Starting this weekend, people in four occupied regions of Ukraine will “vote” on whether to join Russia. For many people, including my aunt and uncle, in Donetsk, what that really means is they will be forcibly absorbed into a country they do not want to be a part of.
Donetsk and Luhansk, collectively known as the Donbas, in eastern Ukraine, and Kherson and Zaporizhzhia, in the south, are all at least partly occupied by Russia. The point of holding referendums in these places is to lend an air — however thin — of legitimacy to their annexation. Though of course, when Vladimir Putin, president of Russia, declared Russia’s support for the referendums, which had been announced earlier this week, he talked about “liberation.”
It’s not the first time that Mr. Putin has suggested he is liberating people like my aunt and uncle, and it’s no truer now than it has been in the past.
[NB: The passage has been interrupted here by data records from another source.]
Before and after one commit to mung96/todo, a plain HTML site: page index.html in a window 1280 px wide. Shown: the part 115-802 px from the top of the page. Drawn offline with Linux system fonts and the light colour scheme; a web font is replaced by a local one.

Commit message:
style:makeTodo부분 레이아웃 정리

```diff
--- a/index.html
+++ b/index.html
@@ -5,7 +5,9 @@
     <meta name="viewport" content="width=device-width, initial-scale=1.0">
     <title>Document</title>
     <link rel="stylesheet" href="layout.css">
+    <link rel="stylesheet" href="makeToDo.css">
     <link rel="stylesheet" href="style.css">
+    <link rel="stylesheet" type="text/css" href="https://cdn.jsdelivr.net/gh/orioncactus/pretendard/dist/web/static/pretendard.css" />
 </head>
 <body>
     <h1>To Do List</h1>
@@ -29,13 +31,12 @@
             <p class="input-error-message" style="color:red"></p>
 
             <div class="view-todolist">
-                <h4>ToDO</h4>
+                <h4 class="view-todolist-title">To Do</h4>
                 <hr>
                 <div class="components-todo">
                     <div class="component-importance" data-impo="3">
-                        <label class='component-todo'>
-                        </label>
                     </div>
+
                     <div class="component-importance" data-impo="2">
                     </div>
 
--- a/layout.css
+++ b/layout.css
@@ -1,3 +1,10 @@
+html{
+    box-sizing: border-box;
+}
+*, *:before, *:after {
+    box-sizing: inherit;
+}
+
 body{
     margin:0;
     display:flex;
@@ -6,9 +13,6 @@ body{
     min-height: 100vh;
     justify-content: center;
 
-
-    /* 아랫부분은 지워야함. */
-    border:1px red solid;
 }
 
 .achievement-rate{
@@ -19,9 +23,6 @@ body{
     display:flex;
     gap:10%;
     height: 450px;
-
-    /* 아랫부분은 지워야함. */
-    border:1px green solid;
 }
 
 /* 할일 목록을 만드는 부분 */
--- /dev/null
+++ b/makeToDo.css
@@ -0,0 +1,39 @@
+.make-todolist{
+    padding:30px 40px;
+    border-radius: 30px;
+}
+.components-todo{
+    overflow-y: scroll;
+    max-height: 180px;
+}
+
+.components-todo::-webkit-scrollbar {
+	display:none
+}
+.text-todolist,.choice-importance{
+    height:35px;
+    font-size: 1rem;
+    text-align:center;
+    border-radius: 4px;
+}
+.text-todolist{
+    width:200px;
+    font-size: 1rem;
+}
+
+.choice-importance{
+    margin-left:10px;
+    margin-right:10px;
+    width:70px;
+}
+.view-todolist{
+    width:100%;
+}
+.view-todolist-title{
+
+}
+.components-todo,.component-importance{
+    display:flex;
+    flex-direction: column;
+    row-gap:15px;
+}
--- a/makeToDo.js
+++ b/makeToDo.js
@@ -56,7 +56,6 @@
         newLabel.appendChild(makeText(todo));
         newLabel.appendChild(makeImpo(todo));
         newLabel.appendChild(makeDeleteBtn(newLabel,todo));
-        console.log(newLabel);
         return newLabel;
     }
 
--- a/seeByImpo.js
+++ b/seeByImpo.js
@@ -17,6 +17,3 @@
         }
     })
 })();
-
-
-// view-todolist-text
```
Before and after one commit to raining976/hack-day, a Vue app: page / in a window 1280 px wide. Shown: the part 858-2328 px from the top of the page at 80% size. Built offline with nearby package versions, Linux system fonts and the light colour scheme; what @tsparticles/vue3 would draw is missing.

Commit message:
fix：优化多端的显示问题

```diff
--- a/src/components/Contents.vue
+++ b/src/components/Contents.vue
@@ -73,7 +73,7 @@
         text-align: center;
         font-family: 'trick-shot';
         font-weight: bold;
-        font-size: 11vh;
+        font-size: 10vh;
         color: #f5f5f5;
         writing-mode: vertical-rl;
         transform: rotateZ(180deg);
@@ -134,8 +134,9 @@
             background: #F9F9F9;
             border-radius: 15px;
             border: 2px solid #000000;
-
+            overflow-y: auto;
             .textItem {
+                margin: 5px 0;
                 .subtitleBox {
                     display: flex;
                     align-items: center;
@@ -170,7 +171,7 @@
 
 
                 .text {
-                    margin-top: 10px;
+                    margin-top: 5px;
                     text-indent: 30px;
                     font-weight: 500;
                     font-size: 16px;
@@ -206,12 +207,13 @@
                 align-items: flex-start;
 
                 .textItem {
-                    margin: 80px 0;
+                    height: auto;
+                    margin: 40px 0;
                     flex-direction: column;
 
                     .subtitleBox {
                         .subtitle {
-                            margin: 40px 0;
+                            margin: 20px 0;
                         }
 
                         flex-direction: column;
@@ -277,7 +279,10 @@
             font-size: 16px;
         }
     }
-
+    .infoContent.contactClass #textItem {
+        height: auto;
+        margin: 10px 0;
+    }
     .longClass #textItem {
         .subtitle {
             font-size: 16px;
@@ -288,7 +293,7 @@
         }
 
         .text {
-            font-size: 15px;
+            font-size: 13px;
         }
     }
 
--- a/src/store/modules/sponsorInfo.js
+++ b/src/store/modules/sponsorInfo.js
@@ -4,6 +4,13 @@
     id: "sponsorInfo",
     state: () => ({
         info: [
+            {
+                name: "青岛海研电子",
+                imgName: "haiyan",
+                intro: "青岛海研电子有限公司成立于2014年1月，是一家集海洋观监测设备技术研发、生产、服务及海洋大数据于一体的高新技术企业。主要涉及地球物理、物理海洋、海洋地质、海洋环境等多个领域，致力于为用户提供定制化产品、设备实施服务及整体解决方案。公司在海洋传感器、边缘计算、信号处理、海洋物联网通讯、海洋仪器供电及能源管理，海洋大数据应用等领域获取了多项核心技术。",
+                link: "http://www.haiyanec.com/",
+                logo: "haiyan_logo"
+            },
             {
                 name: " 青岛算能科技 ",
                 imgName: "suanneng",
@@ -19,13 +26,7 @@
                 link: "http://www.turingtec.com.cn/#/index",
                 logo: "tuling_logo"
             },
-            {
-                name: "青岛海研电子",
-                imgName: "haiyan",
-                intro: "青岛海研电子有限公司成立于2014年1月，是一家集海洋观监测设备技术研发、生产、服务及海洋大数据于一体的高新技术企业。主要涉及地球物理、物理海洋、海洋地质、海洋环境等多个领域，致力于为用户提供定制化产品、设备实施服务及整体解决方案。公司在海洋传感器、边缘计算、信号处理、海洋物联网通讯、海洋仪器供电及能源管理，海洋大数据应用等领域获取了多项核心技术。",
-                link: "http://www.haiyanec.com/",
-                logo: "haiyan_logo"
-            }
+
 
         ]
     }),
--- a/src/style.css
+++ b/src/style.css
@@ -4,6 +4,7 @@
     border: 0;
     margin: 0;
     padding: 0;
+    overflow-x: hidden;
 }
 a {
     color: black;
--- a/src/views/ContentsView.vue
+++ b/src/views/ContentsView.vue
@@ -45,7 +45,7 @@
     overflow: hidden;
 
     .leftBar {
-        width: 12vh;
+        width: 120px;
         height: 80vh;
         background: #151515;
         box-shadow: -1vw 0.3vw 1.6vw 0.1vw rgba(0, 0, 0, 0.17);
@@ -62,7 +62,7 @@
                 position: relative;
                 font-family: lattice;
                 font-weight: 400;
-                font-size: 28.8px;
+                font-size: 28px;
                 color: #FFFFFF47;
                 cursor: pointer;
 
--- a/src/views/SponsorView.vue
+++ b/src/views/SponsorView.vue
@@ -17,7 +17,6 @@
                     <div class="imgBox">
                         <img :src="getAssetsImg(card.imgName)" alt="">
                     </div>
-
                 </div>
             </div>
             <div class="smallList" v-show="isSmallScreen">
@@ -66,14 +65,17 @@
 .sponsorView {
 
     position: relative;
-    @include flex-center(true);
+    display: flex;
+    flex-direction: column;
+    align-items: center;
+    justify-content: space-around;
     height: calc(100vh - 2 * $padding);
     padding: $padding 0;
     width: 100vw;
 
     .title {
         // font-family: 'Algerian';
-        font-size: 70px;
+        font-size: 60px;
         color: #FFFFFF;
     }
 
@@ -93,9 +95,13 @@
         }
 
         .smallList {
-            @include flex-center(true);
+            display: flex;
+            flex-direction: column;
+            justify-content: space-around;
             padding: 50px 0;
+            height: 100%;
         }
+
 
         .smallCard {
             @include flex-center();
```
Ever since 2014, when Russia-backed separatists took control of Donetsk, one of the biggest cities in Ukraine, and declared it the “Donetsk People’s Republic,” talk of joining Russia has come in waves. Many residents have left, but those who didn’t — many of them older people who had nowhere to go — knew that living in a republic that was recognized by only Russia, North Korea and Syria, and under constant shelling, was unsustainable. Views on whether the city should become part of Russia, however, varied widely. Some coveted Russian citizenship because they saw Russia as a stronger, richer country with better jobs and higher pensions. Others, like my aunt and uncle, who have lived in Donetsk their whole lives, wanted the region to go back to Ukraine. [Continue reading…]